WHAT YOU HAVE TO DO.
Each record, word for word and stripped of pictures, is what the answer should contain.

[Detected change data]

◆ ◆ ◆ ◆ ◆ ◆ ◆

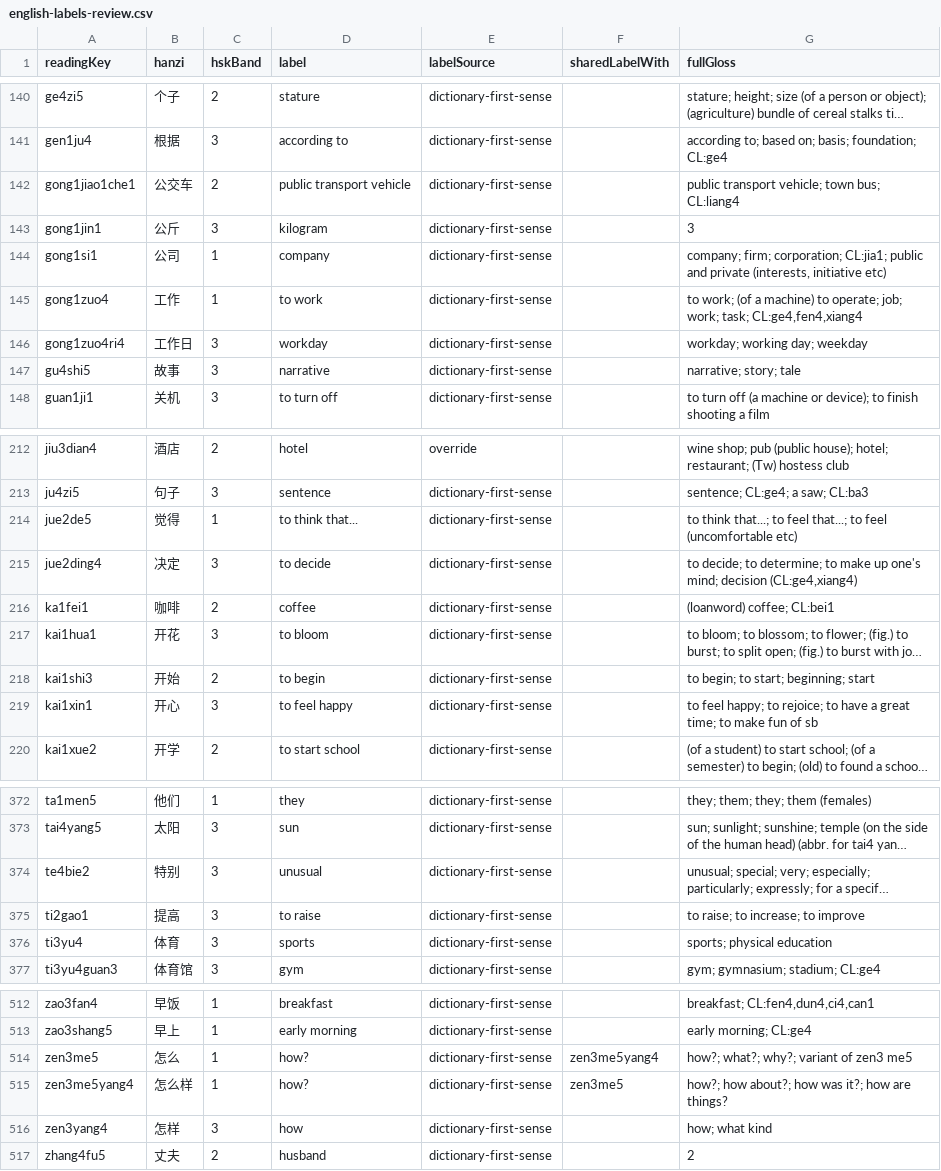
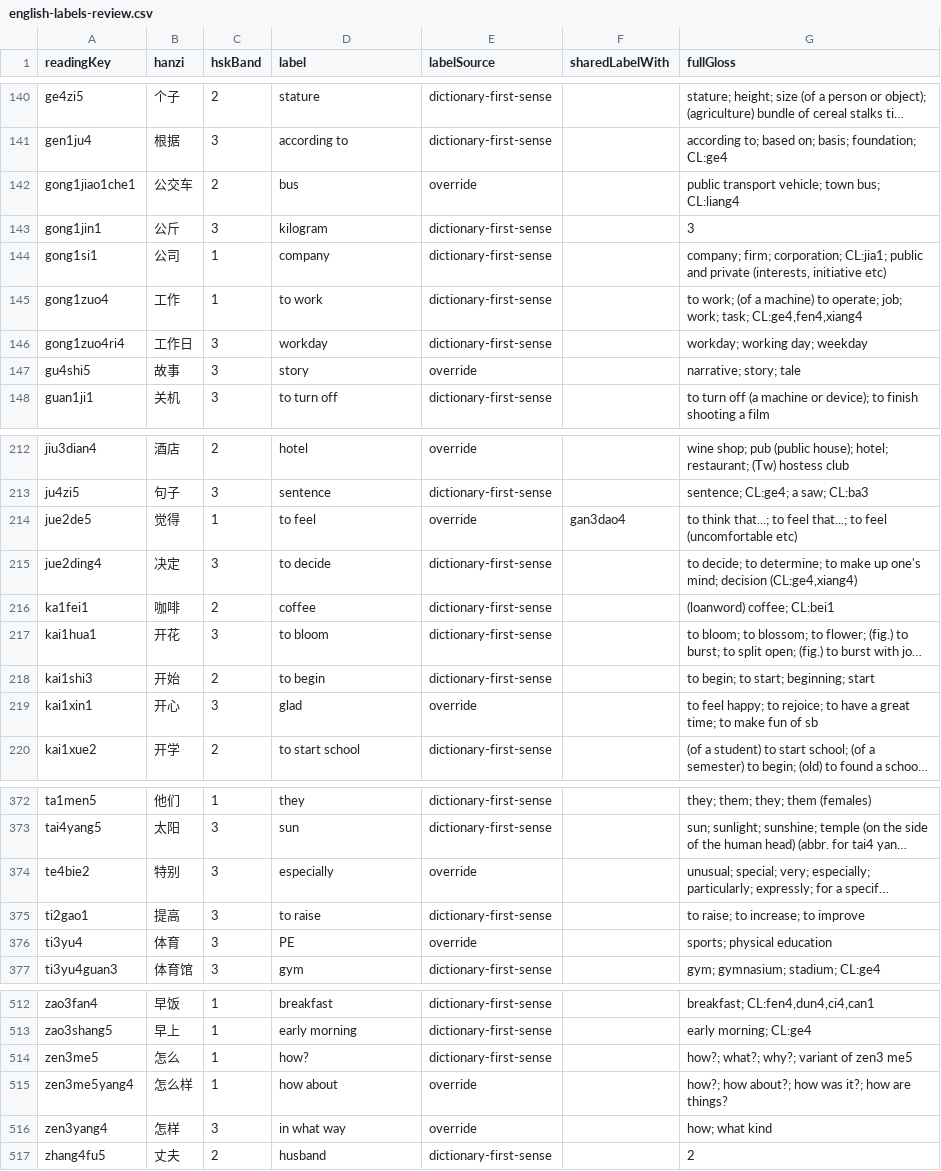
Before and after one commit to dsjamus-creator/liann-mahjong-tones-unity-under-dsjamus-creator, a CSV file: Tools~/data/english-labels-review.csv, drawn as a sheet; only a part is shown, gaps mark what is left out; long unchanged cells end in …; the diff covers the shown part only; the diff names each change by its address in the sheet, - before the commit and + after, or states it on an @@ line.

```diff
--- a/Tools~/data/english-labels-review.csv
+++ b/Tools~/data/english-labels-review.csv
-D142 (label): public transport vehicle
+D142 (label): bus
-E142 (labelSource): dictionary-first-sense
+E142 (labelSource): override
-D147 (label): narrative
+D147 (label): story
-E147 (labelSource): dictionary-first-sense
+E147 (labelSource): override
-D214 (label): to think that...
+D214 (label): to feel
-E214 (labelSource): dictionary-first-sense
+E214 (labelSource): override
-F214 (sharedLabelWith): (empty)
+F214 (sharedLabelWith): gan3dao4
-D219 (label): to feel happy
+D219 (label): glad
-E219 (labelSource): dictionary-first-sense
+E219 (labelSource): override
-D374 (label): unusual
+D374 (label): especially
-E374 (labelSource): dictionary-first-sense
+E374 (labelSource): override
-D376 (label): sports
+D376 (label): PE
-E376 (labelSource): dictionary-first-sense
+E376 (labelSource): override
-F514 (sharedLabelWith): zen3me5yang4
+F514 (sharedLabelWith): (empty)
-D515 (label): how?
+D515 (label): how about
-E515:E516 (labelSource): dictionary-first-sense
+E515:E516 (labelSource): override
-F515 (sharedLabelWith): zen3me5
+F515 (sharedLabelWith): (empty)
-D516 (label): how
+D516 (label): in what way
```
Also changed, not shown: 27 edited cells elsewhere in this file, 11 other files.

◆ ◆ ◆ ◆ ◆ ◆ ◆

ANSWER TO THE EXERCISE.
Before and after one commit to dsjamus-creator/liann-mahjong-tones-unity-under-dsjamus-creator, a CSV file: Tools~/data/english-labels-review.csv, drawn as a sheet; only a part is shown, gaps mark what is left out; long unchanged cells end in …; the diff covers the shown part only; the diff names each change by its address in the sheet, - before the commit and + after, or states it on an @@ line.

```diff
--- a/Tools~/data/english-labels-review.csv
+++ b/Tools~/data/english-labels-review.csv
-D142 (label): public transport vehicle
+D142 (label): bus
-E142 (labelSource): dictionary-first-sense
+E142 (labelSource): override
-D147 (label): narrative
+D147 (label): story
-E147 (labelSource): dictionary-first-sense
+E147 (labelSource): override
-D214 (label): to think that...
+D214 (label): to feel
-E214 (labelSource): dictionary-first-sense
+E214 (labelSource): override
-F214 (sharedLabelWith): (empty)
+F214 (sharedLabelWith): gan3dao4
-D219 (label): to feel happy
+D219 (label): glad
-E219 (labelSource): dictionary-first-sense
+E219 (labelSource): override
-D374 (label): unusual
+D374 (label): especially
-E374 (labelSource): dictionary-first-sense
+E374 (labelSource): override
-D376 (label): sports
+D376 (label): PE
-E376 (labelSource): dictionary-first-sense
+E376 (labelSource): override
-F514 (sharedLabelWith): zen3me5yang4
+F514 (sharedLabelWith): (empty)
-D515 (label): how?
+D515 (label): how about
-E515:E516 (labelSource): dictionary-first-sense
+E515:E516 (labelSource): override
-F515 (sharedLabelWith): zen3me5
+F515 (sharedLabelWith): (empty)
-D516 (label): how
+D516 (label): in what way
```
Also changed, not shown: 27 edited cells elsewhere in this file, 11 other files.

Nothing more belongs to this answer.